  21. 21. Enforcing coding standard and guidelines: Code Formatting Template The compliance with coding standards is, in part, ensured by using a uniform code formatting template (which meets formatting guidelines, e.g. line length, size/type of the indent, comments, java statements layout, etc.) by all developers on the project. First, the template file meeting the standard’s criteria is created end exported (a one-time exercise), then the template file is cascaded to project developers who import and use it in their IDEs.

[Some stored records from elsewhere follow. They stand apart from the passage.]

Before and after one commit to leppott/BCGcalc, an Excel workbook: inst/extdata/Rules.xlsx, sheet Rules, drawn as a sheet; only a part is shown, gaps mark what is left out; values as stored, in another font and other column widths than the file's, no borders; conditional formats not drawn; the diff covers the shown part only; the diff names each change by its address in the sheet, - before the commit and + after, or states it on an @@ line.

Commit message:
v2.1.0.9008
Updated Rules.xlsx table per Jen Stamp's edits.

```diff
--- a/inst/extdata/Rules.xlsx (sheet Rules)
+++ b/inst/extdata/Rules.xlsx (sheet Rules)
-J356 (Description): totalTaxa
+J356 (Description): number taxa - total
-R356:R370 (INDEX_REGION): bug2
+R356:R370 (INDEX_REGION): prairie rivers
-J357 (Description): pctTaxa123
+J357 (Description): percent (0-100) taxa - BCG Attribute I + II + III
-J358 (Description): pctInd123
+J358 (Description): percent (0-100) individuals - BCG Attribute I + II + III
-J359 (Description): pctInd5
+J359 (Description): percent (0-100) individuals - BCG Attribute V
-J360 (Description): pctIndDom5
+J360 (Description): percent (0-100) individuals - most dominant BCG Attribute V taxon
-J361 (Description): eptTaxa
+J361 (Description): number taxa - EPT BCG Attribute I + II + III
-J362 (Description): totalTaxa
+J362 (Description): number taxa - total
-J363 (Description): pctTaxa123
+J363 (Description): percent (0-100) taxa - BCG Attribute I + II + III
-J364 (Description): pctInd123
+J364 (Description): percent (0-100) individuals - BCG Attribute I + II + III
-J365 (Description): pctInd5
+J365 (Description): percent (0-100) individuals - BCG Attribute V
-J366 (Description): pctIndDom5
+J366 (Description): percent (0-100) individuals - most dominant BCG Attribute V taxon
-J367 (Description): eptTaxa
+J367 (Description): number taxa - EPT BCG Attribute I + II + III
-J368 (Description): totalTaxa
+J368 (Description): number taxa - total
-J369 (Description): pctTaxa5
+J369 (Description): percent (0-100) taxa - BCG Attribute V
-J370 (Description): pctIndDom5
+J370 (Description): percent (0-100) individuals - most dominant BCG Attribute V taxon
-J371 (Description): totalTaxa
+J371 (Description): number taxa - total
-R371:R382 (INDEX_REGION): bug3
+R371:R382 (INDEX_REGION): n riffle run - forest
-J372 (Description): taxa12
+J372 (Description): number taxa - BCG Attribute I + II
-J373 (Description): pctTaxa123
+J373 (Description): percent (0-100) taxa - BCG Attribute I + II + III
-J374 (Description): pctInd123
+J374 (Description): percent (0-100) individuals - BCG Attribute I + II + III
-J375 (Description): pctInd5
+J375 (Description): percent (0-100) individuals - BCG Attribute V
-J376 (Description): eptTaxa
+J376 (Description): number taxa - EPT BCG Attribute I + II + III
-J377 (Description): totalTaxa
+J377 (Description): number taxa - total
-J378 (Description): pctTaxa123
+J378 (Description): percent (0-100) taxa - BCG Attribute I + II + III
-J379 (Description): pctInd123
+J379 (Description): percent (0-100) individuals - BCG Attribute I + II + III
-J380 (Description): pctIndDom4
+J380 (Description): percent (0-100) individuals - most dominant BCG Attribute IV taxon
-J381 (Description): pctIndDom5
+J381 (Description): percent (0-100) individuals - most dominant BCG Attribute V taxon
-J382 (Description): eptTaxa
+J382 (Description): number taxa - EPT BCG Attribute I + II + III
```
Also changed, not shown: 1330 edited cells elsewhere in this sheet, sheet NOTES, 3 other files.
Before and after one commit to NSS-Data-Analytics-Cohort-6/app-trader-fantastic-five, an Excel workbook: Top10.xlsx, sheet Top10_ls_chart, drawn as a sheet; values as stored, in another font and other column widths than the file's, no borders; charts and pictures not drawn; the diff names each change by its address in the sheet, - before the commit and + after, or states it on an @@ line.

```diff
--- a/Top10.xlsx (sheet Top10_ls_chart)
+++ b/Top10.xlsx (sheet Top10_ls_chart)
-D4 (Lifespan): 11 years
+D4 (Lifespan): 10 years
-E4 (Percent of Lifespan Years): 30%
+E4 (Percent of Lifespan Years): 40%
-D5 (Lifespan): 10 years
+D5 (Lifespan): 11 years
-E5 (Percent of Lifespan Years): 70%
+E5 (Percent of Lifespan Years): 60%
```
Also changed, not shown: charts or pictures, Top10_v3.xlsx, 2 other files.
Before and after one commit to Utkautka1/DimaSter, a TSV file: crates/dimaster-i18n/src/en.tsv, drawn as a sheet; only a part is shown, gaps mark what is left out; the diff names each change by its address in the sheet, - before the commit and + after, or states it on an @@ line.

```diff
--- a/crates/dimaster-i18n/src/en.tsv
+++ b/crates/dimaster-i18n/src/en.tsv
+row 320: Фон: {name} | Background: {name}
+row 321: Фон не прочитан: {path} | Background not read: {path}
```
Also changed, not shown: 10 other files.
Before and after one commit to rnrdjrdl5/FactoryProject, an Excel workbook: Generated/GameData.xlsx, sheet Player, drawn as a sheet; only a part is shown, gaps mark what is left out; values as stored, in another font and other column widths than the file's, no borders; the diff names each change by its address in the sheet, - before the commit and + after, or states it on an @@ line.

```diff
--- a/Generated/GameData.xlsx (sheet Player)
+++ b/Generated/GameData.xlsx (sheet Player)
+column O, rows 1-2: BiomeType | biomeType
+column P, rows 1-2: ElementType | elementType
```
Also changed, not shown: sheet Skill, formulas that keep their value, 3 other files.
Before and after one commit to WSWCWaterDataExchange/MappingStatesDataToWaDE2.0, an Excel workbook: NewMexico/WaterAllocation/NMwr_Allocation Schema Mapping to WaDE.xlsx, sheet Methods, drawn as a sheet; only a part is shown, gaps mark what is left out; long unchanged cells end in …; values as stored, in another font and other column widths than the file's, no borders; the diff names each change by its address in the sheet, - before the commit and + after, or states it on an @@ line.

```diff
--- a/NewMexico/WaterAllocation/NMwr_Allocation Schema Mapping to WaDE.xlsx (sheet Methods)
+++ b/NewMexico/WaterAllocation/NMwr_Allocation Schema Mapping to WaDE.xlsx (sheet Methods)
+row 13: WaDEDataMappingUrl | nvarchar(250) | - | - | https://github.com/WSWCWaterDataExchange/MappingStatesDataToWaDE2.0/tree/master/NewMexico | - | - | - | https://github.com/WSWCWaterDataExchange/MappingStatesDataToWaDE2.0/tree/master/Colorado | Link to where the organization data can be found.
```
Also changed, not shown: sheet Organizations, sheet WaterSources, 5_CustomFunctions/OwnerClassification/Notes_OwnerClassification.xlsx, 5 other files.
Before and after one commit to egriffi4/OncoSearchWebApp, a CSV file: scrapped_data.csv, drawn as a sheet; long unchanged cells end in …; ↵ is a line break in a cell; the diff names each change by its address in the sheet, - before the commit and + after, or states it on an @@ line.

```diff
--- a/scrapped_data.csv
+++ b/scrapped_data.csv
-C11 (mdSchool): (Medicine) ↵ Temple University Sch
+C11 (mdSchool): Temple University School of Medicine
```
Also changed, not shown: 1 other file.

  22. 22. Automated code inspection and analysis This exercise is mostly done via static code analysis tools that inspect program’s source code or generated byte-code and compare extracted elements against the repository of known defective code patterns. Static analysis solutions not only detect but in many cases offer corrective actions to fix coding problems. A good analyzer should have a good ratio of real issues count to the number of (usually harmless) warnings. Many tools provide means to create user-specific rule sets. The grouping by defect categories, ranking and setting priorities help with defect systematization.
  23. 23. Commercial tools <ul><li>Klocwork </li></ul><ul><li>Parasoft </li></ul><ul><li>IBM Rational Software Analyzer (RSA) </li></ul><ul><li>RSA is offered as a stand-alone product (Developer & Enterprise editions) and a version of it is also embedded into the Rational Application Developer (RAD) IDE. </li></ul>
  24. 24. RSA editions <ul><li>Developer edition offers more features and rules options compared to RAD’s Analyzer (e.g. it offers support for C/C++, more rule sets and more options in each rule set). </li></ul>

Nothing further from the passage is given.